» **TASK OBJECTIVE**
Nothing but a number should be given: the count of lines in the listing that include "myaccount".

» **EXERCISE MATERIAL**
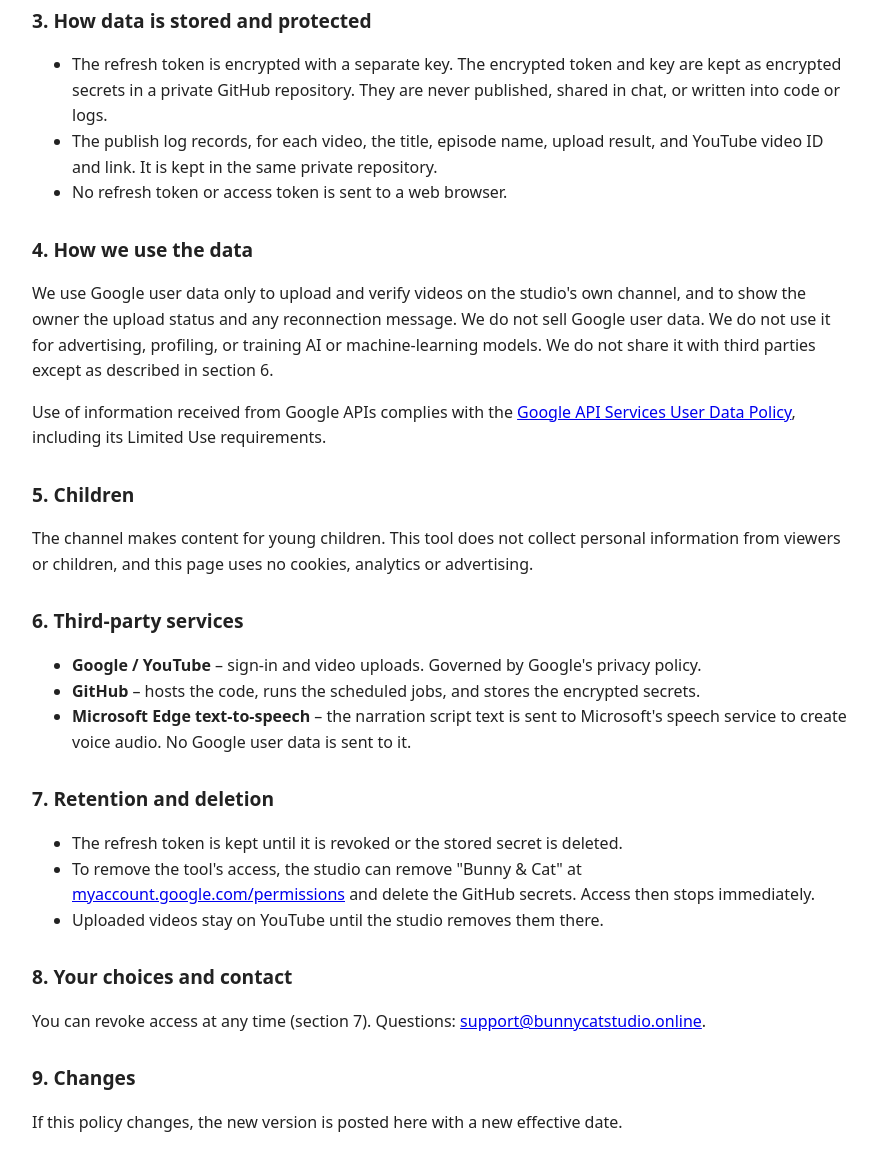
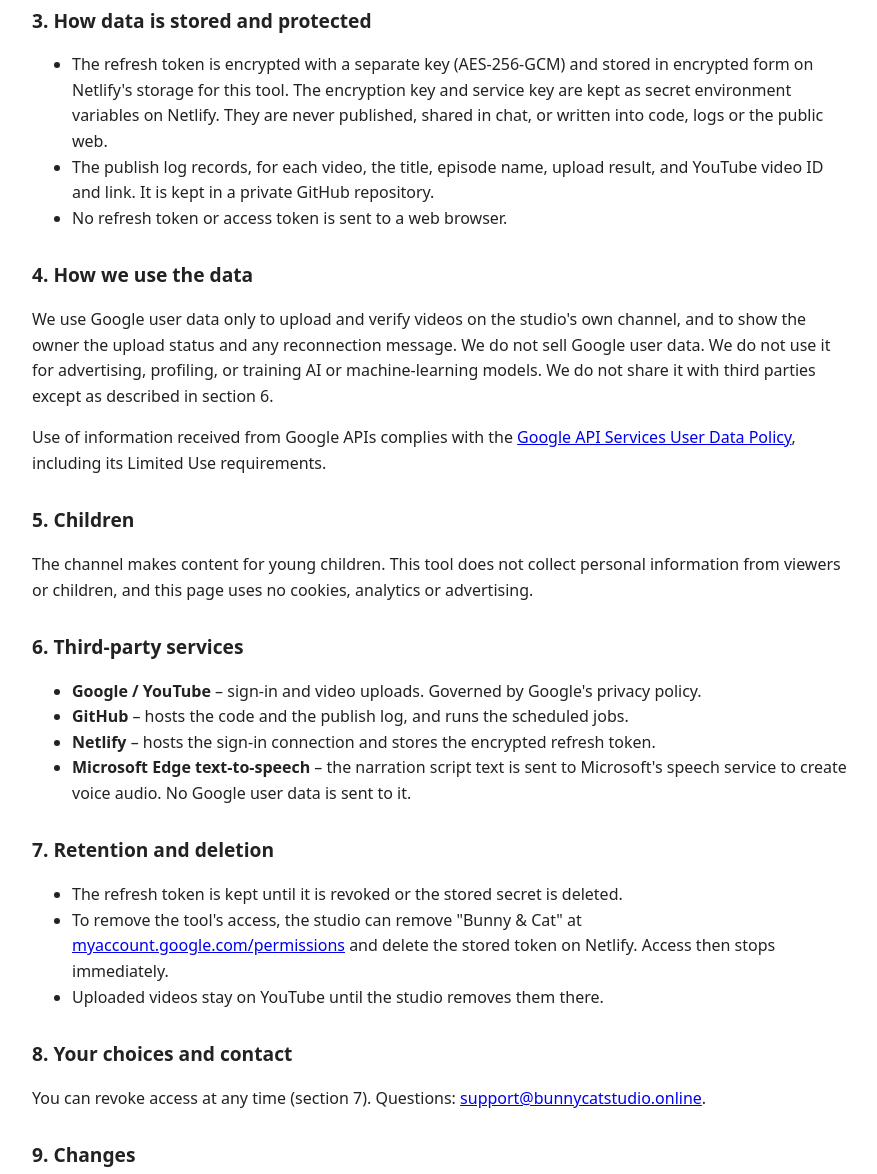
Before and after one commit to giggle88giggle-collab/Bunnycat--googledev, a plain HTML site: page youtube/privacy.html in a window 1280 px wide. Shown: the part 560-1734 px from the top of the page, without its empty margins (198-1075 px from the left). Drawn offline with Linux system fonts and the light colour scheme.

Commit message:
Privacy: refresh token now stored on Netlify, not GitHub

```diff
--- a/youtube/privacy.html
+++ b/youtube/privacy.html
@@ -19,8 +19,8 @@
 
 <h2>3. How data is stored and protected</h2>
 <ul>
-<li>The refresh token is encrypted with a separate key. The encrypted token and key are kept as encrypted secrets in a private GitHub repository. They are never published, shared in chat, or written into code or logs.</li>
-<li>The publish log records, for each video, the title, episode name, upload result, and YouTube video ID and link. It is kept in the same private repository.</li>
+<li>The refresh token is encrypted with a separate key (AES-256-GCM) and stored in encrypted form on Netlify's storage for this tool. The encryption key and service key are kept as secret environment variables on Netlify. They are never published, shared in chat, or written into code, logs or the public web.</li>
+<li>The publish log records, for each video, the title, episode name, upload result, and YouTube video ID and link. It is kept in a private GitHub repository.</li>
 <li>No refresh token or access token is sent to a web browser.</li>
 </ul>
 
@@ -34,14 +34,15 @@
 <h2>6. Third-party services</h2>
 <ul>
 <li><strong>Google / YouTube</strong> – sign-in and video uploads. Governed by Google's privacy policy.</li>
-<li><strong>GitHub</strong> – hosts the code, runs the scheduled jobs, and stores the encrypted secrets.</li>
+<li><strong>GitHub</strong> – hosts the code and the publish log, and runs the scheduled jobs.</li>
+<li><strong>Netlify</strong> – hosts the sign-in connection and stores the encrypted refresh token.</li>
 <li><strong>Microsoft Edge text-to-speech</strong> – the narration script text is sent to Microsoft's speech service to create voice audio. No Google user data is sent to it.</li>
 </ul>
 
 <h2>7. Retention and deletion</h2>
 <ul>
 <li>The refresh token is kept until it is revoked or the stored secret is deleted.</li>
-<li>To remove the tool's access, the studio can remove "Bunny &amp; Cat" at <a href="https://myaccount.google.com/permissions">myaccount.google.com/permissions</a> and delete the GitHub secrets. Access then stops immediately.</li>
+<li>To remove the tool's access, the studio can remove "Bunny &amp; Cat" at <a href="https://myaccount.google.com/permissions">myaccount.google.com/permissions</a> and delete the stored token on Netlify. Access then stops immediately.</li>
 <li>Uploaded videos stay on YouTube until the studio removes them there.</li>
 </ul>
 
```
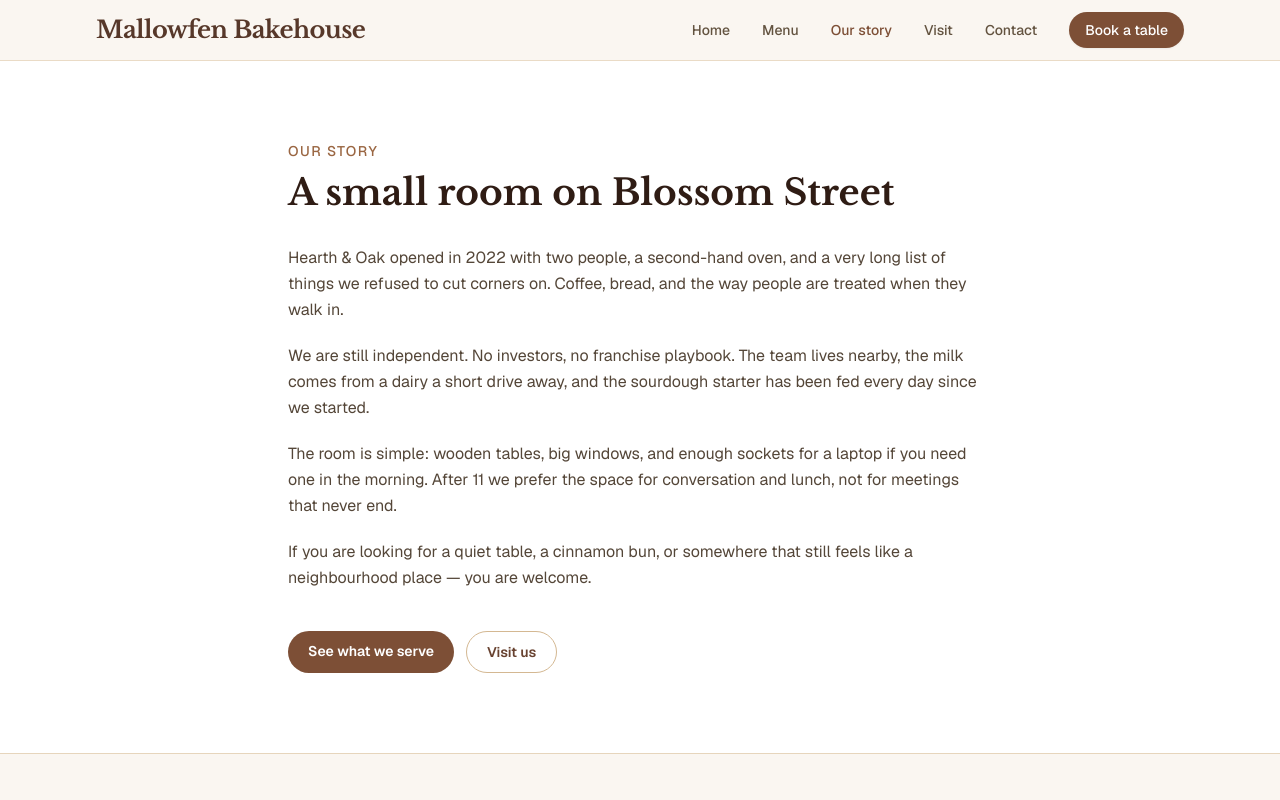
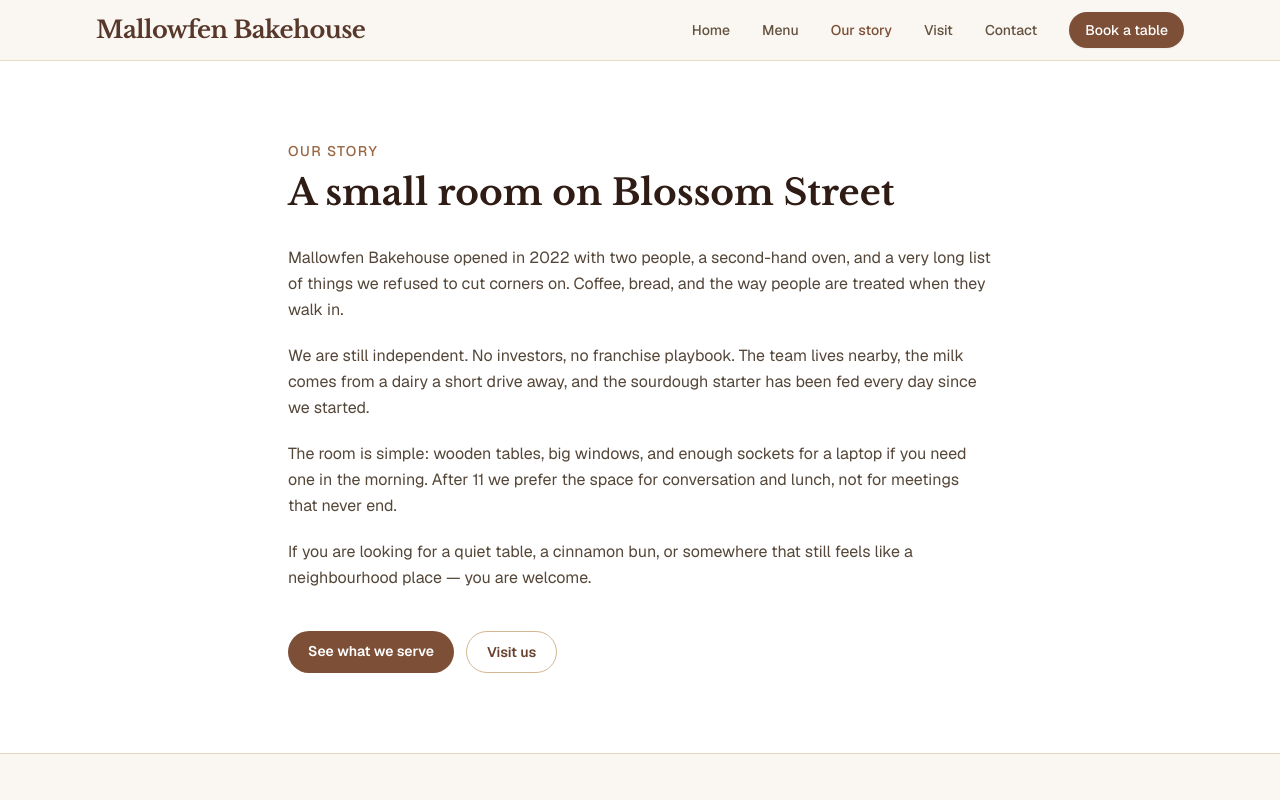
Before and after one commit to YoichiDev-tech/hearth-and-oak, a Next.js app: page /about in a window 1280 px wide. Shown: the top 800 px of the page. Built offline with nearby package versions, Linux system fonts and the light colour scheme.

Commit message:
brand: update bakery case-study copy

```diff
--- a/src/app/about/page.tsx
+++ b/src/app/about/page.tsx
@@ -5,7 +5,7 @@ import { site } from "@/lib/site";
 export const metadata: Metadata = {
   title: "Our story",
   description:
-    "How Hearth & Oak started, who we are, and why we still bake everything on site in Ancoats.",
+    "How Mallowfen Bakehouse started, who we are, and why we still bake everything on site in Ancoats.",
 };
 
 // About page — I write in the café’s voice so the page feels owned by
@@ -24,7 +24,7 @@ export default function AboutPage() {
           </h1>
           <div className="mt-8 space-y-5 text-base leading-relaxed text-oak-800">
             <p>
-              Hearth & Oak opened in 2022 with two people, a second-hand oven,
+              Mallowfen Bakehouse opened in 2022 with two people, a second-hand oven,
               and a very long list of things we refused to cut corners on.
               Coffee, bread, and the way people are treated when they walk in.
             </p>
```
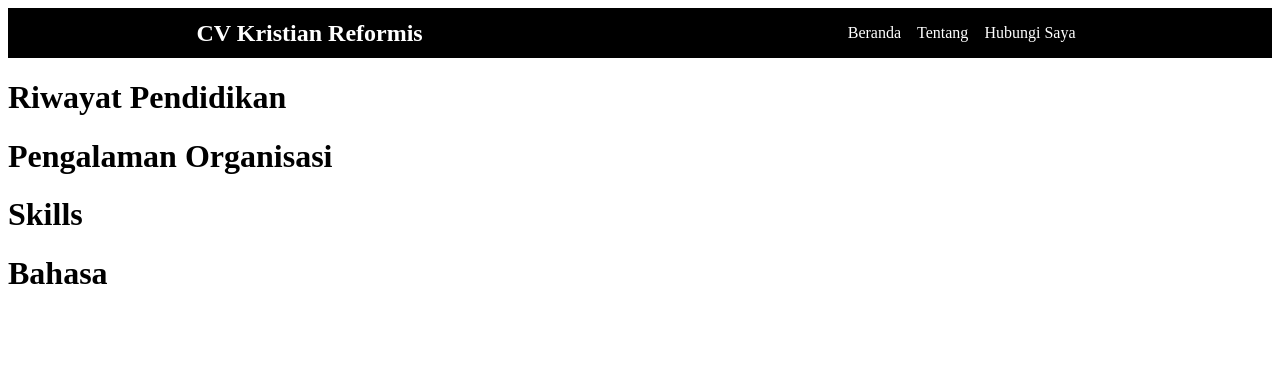
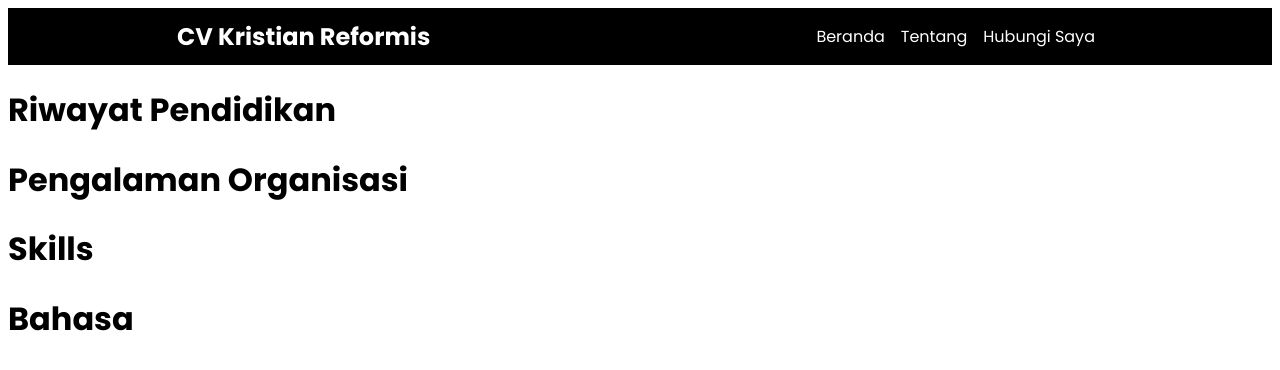
Before and after one commit to tianreformiskanaan/tianreformiskanaanbackup.github.io, a plain HTML site: page index.html in a window 1280 px wide. Drawn offline with Linux system fonts and the light colour scheme.

Commit message:
Add files via upload

```diff
--- a/style.css
+++ b/style.css
@@ -1,3 +1,8 @@
+@import url('https://fonts.googleapis.com/css2?family=Poppins:ital,wght@0,100;0,200;0,300;0,400;0,500;0,600;0,700;0,800;0,900;1,100;1,200;1,300;1,400;1,500;1,600;1,700;1,800;1,900&display=swap');
+
+body {
+    font-family: "Poppins";
+}
 nav {
     display: flex;
     flex-direction: row;
```
Also changed, not shown: 1 other file.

» **YOUR SOLUTION**
2